“From the 1930s there was a BBC schools broadcast called Singing Together. Children would come together to learn folk songs.

“Some participants attending the sessions have had this life experience and recalled songs from that time.

“Singing together is a shared communication and is well-documented as being highly beneficial for people with dementia and Alzheimer’s.

“Folk songs are ideal for this work.”

The project was funded by Arts Council England’s emergency funding.

Sarah Marriot, head of community services for Alzheimer’s Wiltshire, said the sessions had been very well received.

“Our members have always loved Amanda’s archive film and song sessions, but during the pandemic it is obviously impossible for us to run the groups as we usually would.

“So, Amanda doing them via Zoom has meant that they are still accessible for so many.

“Lockdown has been so isolating for people with dementia and their carers so the chance to link with others is even more valuable.”

She said she appreciated the work Amanda had put in to provide such an entertaining morning for so many.

“The happy feeling that it created will have lasted with them for the rest of the day – such a benefit for us all in these turbulent times.

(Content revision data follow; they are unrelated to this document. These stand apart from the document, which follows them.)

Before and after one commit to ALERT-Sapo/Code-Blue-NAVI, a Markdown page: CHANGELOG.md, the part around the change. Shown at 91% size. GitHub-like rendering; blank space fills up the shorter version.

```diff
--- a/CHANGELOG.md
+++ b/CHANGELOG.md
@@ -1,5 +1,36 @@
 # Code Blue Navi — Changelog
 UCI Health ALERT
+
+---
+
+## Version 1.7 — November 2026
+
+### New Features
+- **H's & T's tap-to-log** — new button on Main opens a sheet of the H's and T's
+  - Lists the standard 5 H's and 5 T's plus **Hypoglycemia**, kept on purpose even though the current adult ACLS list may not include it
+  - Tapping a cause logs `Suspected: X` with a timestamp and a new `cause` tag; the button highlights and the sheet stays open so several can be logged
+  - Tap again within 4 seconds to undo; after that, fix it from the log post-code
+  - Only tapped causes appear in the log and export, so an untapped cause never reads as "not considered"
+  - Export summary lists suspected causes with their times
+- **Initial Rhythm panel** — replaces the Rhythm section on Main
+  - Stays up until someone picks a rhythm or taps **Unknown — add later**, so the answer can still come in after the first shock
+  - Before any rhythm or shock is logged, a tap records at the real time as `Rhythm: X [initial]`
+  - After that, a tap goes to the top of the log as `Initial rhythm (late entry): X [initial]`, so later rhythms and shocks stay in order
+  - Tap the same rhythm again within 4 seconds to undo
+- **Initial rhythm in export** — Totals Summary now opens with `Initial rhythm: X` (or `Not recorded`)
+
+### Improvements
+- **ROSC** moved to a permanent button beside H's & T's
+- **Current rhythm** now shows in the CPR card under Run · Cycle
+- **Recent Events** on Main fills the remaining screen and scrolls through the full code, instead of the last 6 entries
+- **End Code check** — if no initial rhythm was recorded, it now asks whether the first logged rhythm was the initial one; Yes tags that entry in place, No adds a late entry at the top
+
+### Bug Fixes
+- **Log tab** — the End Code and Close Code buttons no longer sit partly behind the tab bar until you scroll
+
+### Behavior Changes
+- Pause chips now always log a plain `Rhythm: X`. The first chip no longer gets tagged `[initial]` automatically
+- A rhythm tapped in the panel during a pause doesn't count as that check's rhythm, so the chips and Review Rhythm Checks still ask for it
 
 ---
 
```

“Attendees loved the chance to see the old films of areas that were familiar to them, doing activities that brought back memories of times that they can remember.

“The informal, chatty approach was perfect, and several people unmuted themselves to share stories of their own that were prompted by the piece of film Amanda had shown.”

One of the attendees said: “Amanda showed some interesting pictures and sings well. The songs seemed very appropriate.”

Another, who has been sorting through family photographs from the early 1930s, said: “The sessions with Amanda have been great.

“The films were very reminiscent of my own farming and railway days.”

Amanda said it had been a learning experience delivering the sessions on Zoom.

“Singing into the darkness of the computer screen was a bit disconcerting at first, but when I stopped sharing the films and saw everyone’s smiley faces, then I knew it had gone well.”

Four recorded audio film books, sequences of songs and films, will be made available online on windroseruralmedia.org.

DVDs of old films and audio from Wiltshire can also be purchased from the website.